You see, as soon as the 8 minutes is up, I grade the student's papers (I usually have 4-5 students in a group) on the spot. They immediately get to color in a new bar on their bar graph to show how many points they earned in a given week. And then we compare to the previous week. Now remember, I am working with 5 and 6 year old students so the comparison is general but they notice if their graph went up or down or stayed the same. They are then responsible for telling me why it is that their graph changed in the way that it did. Their answer for a graph going up may include "I worked hard this week and my brain got smarter" or "I practiced a strategy and it worked!" or any other statement that attributes their growth to the work that they put in. If students say "I don't know" or "I must have eaten smart flakes" or some other answer that doesn't illustrate the work they put in I will continue prompting until they realize that it is their work that allowed them to grow.

And, of course, there are the not so fun conversations as well. Why did your graph go down this week? "Well, I rolled around on the floor and didn't work very hard on my 8 Minute Math..." And how do you feel about coloring in your graph when it goes down like that? "Not proud!" "What can I help you do next week to be sure you are on track to making your brain smarter?"

And, at times, there are the conversations that break your heart because a student did try their best and their graph just isn't budging yet. But their classmates encourage them and we talk about how sometimes we don't master a strategy in a week. Sometimes, we just need a bit more time and we might not be there yet.

Throughout the week as students are working I constantly prompt and praise them in ways that promote that their growth and learning is a result of the work that they are putting in. I say things such as "Wow, I see you are working really hard on that math center... what do you think will happen when you do your 8 Minute Math this week?"

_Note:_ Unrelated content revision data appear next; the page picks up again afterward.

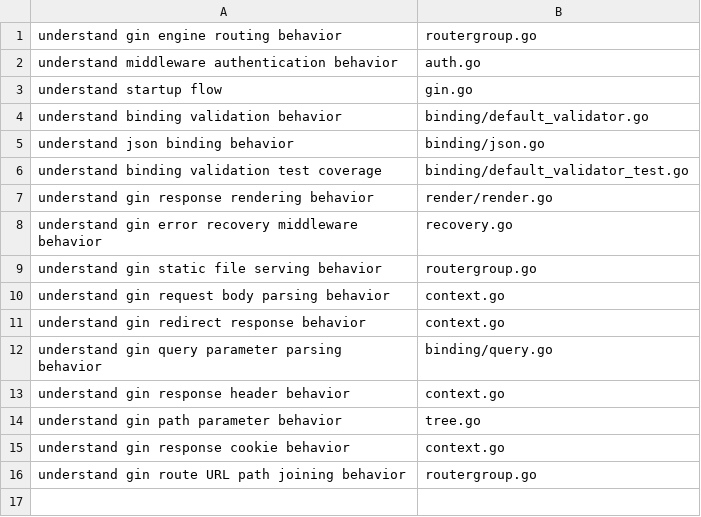
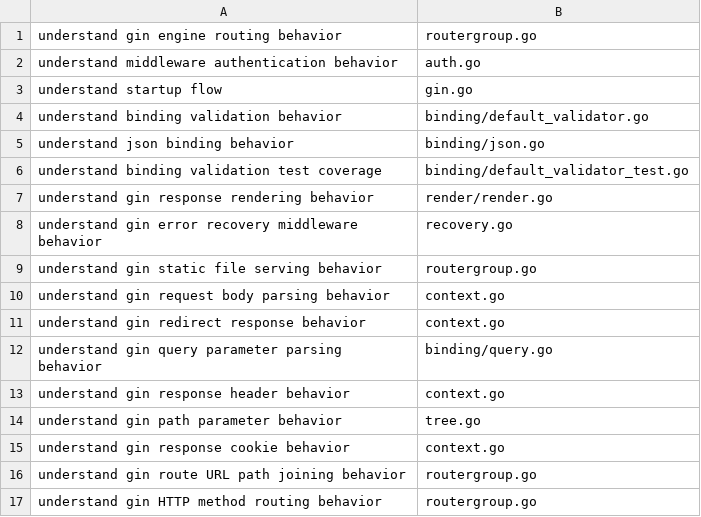
Before and after one commit to sleticalboy/CodeInsight-mcp, a TSV file: docs/task-routing-expectations/gin.tsv, drawn as a sheet.

```diff
--- a/docs/task-routing-expectations/gin.tsv
+++ b/docs/task-routing-expectations/gin.tsv
@@ -16 +16,2 @@ understand gin response cookie behavior	context.go
 understand gin route URL path joining behavior	routergroup.go
+understand gin HTTP method routing behavior	routergroup.go
```
Also changed, not shown: docs/task-routing-expectations/express.tsv, docs/task-routing-expectations/flask.tsv, 6 other files.
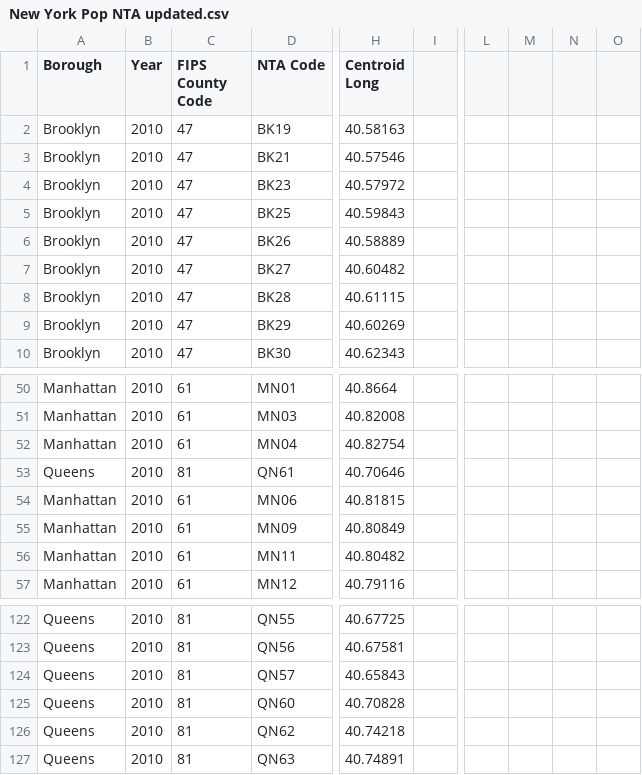
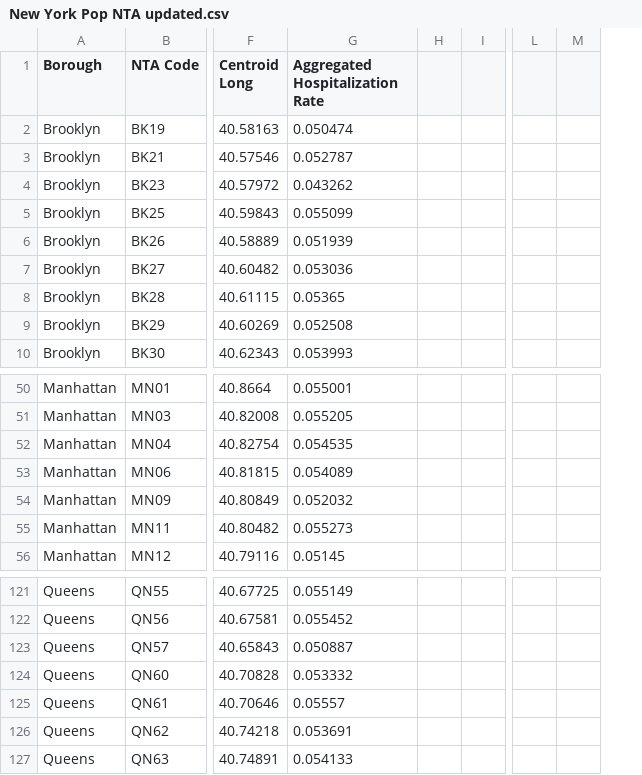
Before and after one commit to cwaldron97/Comp-Epi-Project, a CSV file: New York Pop NTA updated.csv, drawn as a sheet; only a part is shown, gaps mark what is left out; removed rows and columns are numbered as before the commit, all else as after; the diff names each change by its address in the sheet, - before the commit and + after, or states it on an @@ line.

Commit message:
consolidated hospitalization data

```diff
--- a/New York Pop NTA updated.csv
+++ b/New York Pop NTA updated.csv
-column B (Year), rows 2-10: all 2010; rows 50-52: all 2010; rows 54-57: all 2010; rows 122-127: all 2010
-column C (FIPS County Code), rows 2-10: all 47; rows 50-52: all 61; rows 54-57: all 61; rows 122-127: all 81
+column G (Aggregated Hospitalization Rate), rows 2-10: 0.050474 | 0.052787 | 0.043262 | 0.055099 | 0.051939 | 0.053036 | 0.05365 | 0.052508 | 0.053993; rows 50-56: 0.055001 | 0.055205 | 0.054535 | 0.054089 | 0.052032 | 0.055273 | 0.05145; rows 121-124: 0.055149 | 0.055452 | 0.050887 | 0.053332; rows 126-127: 0.053691 | 0.054133
+column H, empty
-column M, empty
-column N, empty
@@ row 53 moved to row 125: Queens @@
```
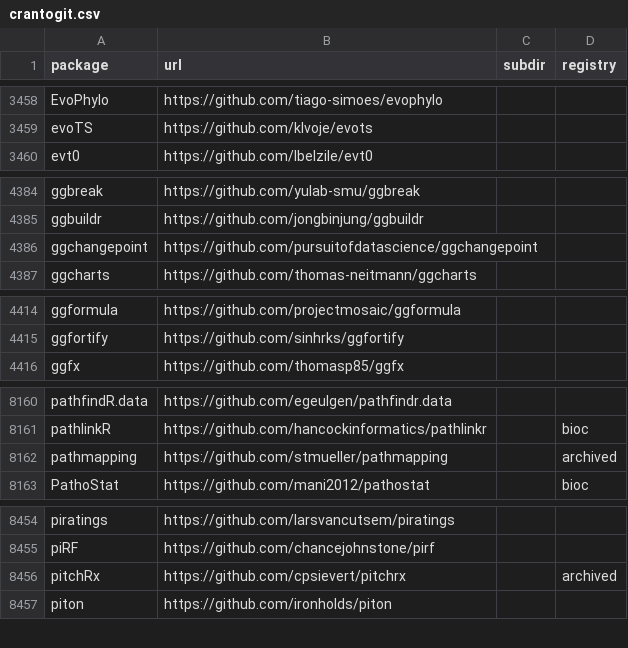
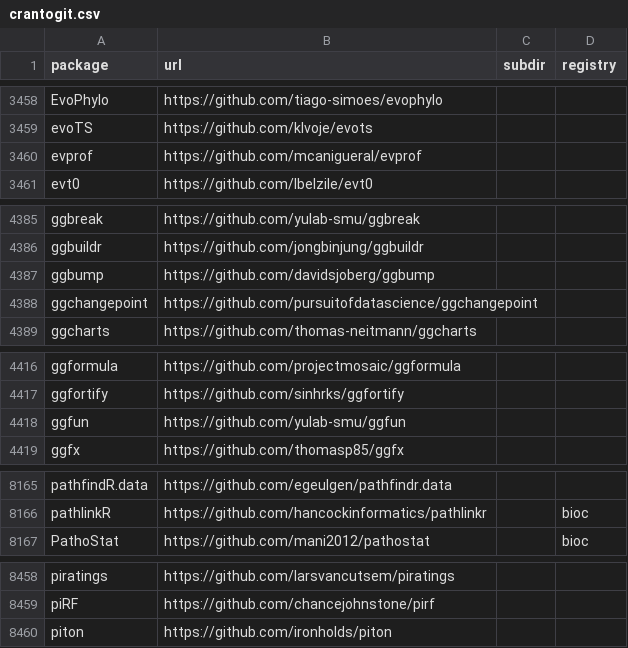
Before and after one commit to r-universe-org/cran-to-git, a CSV file: crantogit.csv, drawn as a sheet; only a part is shown, gaps mark what is left out; removed rows and columns are numbered as before the commit, all else as after; the diff covers the shown part only; the diff names each change by its address in the sheet, - before the commit and + after, or states it on an @@ line.

```diff
--- a/crantogit.csv
+++ b/crantogit.csv
+row 3460: evprof | https://github.com/mcanigueral/evprof
+row 4387: ggbump | https://github.com/davidsjoberg/ggbump
+row 4418: ggfun | https://github.com/yulab-smu/ggfun
-row 8162: pathmapping | https://github.com/stmueller/pathmapping |  | archived
-row 8456: pitchRx | https://github.com/cpsievert/pitchrx |  | archived
```
Also changed, not shown: 3 added rows and 7 edited cells elsewhere in this file, archived.csv, universes.csv, 21 other files.
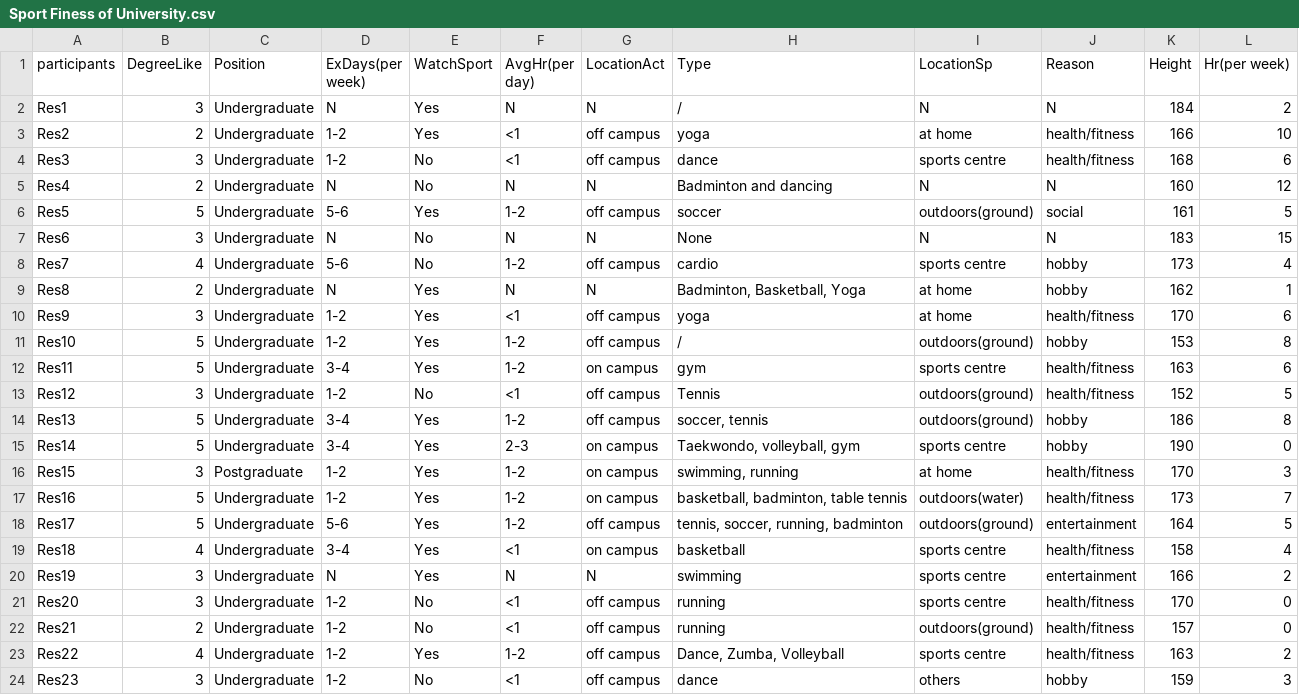
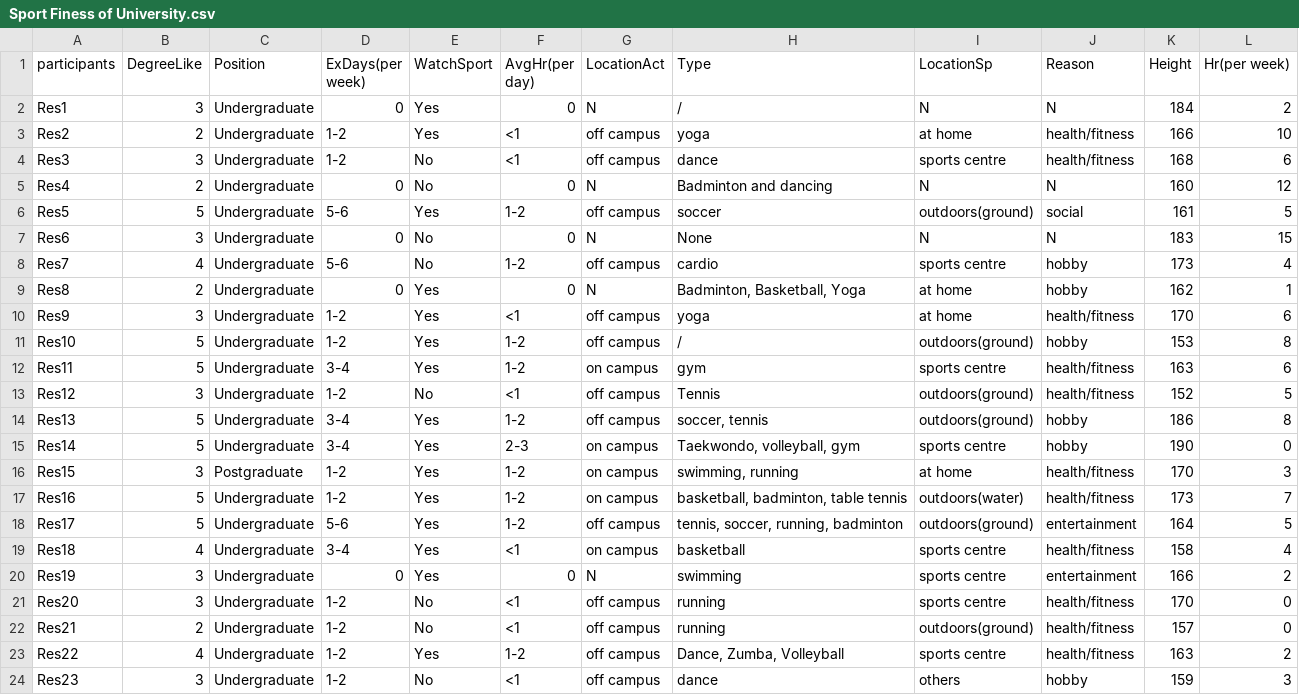
Before and after one commit to maliiiiii/project, a CSV file: Sport Finess of University.csv, drawn as a sheet; only a part is shown.

Commit message:
Add files via upload

```diff
--- a/Sport Finess of University.csv
+++ b/Sport Finess of University.csv
@@ -1,10 +1,10 @@
 participants,DegreeLike,Position,ExDays(per week),WatchSport,AvgHr(per day),LocationAct,Type,LocationSp,Reason,Height,Hr(per week)
-Res1,3,Undergraduate,N,Yes,N,N,/,N,N,184,2
+Res1,3,Undergraduate,0,Yes,0,N,/,N,N,184,2
 Res2,2,Undergraduate,1-2,Yes,<1,off campus,yoga,at home,health/fitness,166,10
 Res3,3,Undergraduate,1-2,No,<1,off campus,dance,sports centre,health/fitness,168,6
-Res4,2,Undergraduate,N,No,N,N,Badminton and dancing,N,N,160,12
+Res4,2,Undergraduate,0,No,0,N,Badminton and dancing,N,N,160,12
 Res5,5,Undergraduate,5-6,Yes,1-2,off campus,soccer,outdoors(ground),social,161,5
-Res6,3,Undergraduate,N,No,N,N,None,N,N,183,15
+Res6,3,Undergraduate,0,No,0,N,None,N,N,183,15
 Res7,4,Undergraduate,5-6,No,1-2,off campus,cardio,sports centre,hobby,173,4
-Res8,2,Undergraduate,N,Yes,N,N,"Badminton, Basketball, Yoga",at home,hobby,162,1
+Res8,2,Undergraduate,0,Yes,0,N,"Badminton, Basketball, Yoga",at home,hobby,162,1
 Res9,3,Undergraduate,1-2,Yes,<1,off campus,yoga,at home,health/fitness,170,6
@@ -19,3 +19,3 @@ Res17,5,Undergraduate,5-6,Yes,1-2,off campus,"tennis, soccer, running, badminton
 Res18,4,Undergraduate,3-4,Yes,<1,on campus,basketball,sports centre,health/fitness,158,4
-Res19,3,Undergraduate,N,Yes,N,N,swimming,sports centre,entertainment,166,2
+Res19,3,Undergraduate,0,Yes,0,N,swimming,sports centre,entertainment,166,2
 Res20,3,Undergraduate,1-2,No,<1,off campus,running ,sports centre,health/fitness,170,0
```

And so gone are the days of the stickers and I am currently in the land of "Your work today is really helping your brain to grow!" And the graph gives the students a visual of their brain growing over time. It is the single most amount of buy in I have ever had on a "behavior management system" but it is really so much more than that because my students have bought in for all of the right reasons.